#### EXERCISE BRIEF:
Using the entries that follow, collect the lines where the word "participant" appears.

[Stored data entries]
=====

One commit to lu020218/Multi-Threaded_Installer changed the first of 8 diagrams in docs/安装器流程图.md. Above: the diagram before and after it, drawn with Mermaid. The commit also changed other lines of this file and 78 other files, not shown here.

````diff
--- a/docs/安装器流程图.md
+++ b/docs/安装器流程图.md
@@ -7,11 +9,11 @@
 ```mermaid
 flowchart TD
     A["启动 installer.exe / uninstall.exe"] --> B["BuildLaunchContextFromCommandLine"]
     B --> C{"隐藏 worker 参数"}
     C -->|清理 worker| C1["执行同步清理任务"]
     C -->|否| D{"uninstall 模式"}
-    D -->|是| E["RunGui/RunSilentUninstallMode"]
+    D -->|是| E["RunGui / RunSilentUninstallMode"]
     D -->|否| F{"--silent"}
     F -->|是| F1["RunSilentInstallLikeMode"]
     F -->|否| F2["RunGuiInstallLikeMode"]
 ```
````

=====

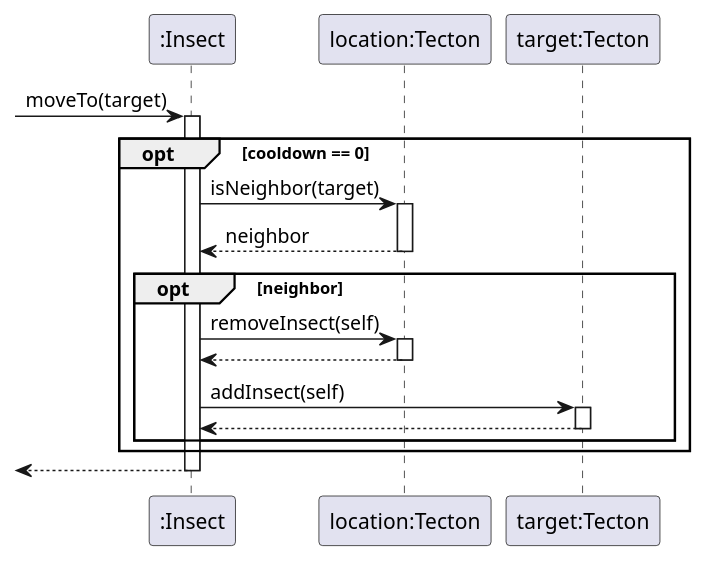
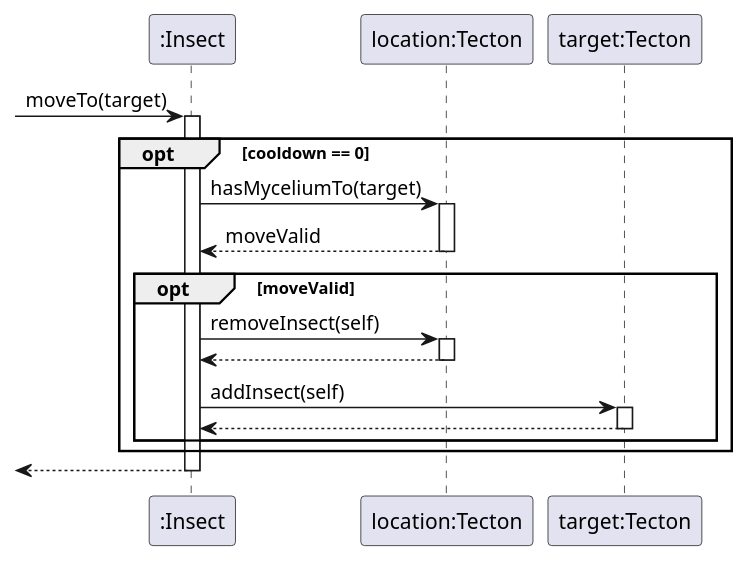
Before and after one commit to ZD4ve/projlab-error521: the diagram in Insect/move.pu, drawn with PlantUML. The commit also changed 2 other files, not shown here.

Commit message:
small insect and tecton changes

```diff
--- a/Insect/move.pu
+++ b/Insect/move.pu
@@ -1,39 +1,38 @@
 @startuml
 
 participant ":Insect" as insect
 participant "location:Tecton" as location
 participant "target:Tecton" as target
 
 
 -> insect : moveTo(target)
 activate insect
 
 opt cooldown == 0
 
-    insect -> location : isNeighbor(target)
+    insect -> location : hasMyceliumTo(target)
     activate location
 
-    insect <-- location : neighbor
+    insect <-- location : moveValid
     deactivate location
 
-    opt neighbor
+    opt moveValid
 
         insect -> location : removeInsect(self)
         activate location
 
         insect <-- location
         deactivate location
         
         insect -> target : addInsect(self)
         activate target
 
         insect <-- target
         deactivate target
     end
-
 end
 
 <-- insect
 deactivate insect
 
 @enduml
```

=====

#### EXERCISE RESPONSE:
 participant ":Insect" as insect
 participant "location:Tecton" as location
 participant "target:Tecton" as target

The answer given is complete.